__INPUT MATERIAL__
* * * * * * *

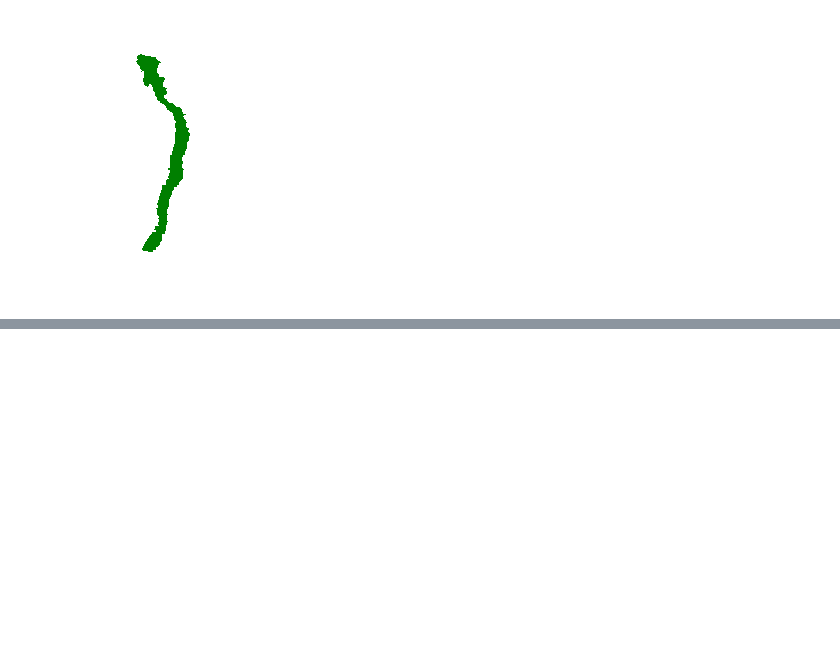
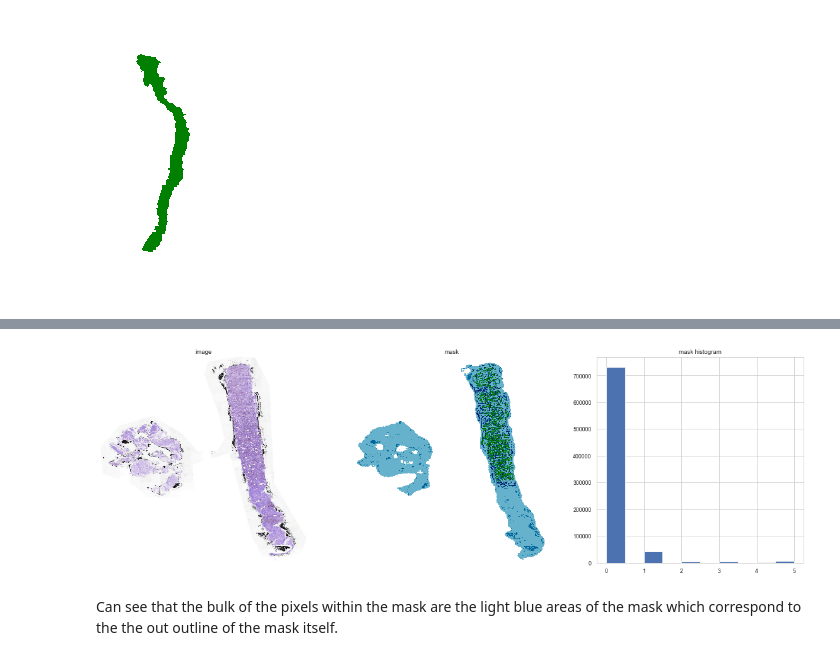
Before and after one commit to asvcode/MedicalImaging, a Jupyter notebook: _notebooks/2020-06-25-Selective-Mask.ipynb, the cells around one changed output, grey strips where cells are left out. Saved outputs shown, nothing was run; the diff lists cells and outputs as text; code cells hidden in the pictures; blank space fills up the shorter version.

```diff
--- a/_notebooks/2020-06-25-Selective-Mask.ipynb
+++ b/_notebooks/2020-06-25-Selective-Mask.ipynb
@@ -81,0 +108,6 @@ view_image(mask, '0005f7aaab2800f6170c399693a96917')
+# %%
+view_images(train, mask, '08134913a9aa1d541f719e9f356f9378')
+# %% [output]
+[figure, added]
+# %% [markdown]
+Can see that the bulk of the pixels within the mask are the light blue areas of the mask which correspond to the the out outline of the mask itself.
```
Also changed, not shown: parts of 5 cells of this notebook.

* * * * * * *

__PROBLEM TO SOLVE__
Any picture among the entries must be skipped; copy all else exactly.

__YOUR RESPONSE__
Before and after one commit to asvcode/MedicalImaging, a Jupyter notebook: _notebooks/2020-06-25-Selective-Mask.ipynb, the cells around one changed output, grey strips where cells are left out. Saved outputs shown, nothing was run; the diff lists cells and outputs as text; code cells hidden in the pictures; blank space fills up the shorter version.

```diff
--- a/_notebooks/2020-06-25-Selective-Mask.ipynb
+++ b/_notebooks/2020-06-25-Selective-Mask.ipynb
@@ -81,0 +108,6 @@ view_image(mask, '0005f7aaab2800f6170c399693a96917')
+# %%
+view_images(train, mask, '08134913a9aa1d541f719e9f356f9378')
+# %% [output]
+[figure, added]
+# %% [markdown]
+Can see that the bulk of the pixels within the mask are the light blue areas of the mask which correspond to the the out outline of the mask itself.
```
Also changed, not shown: parts of 5 cells of this notebook.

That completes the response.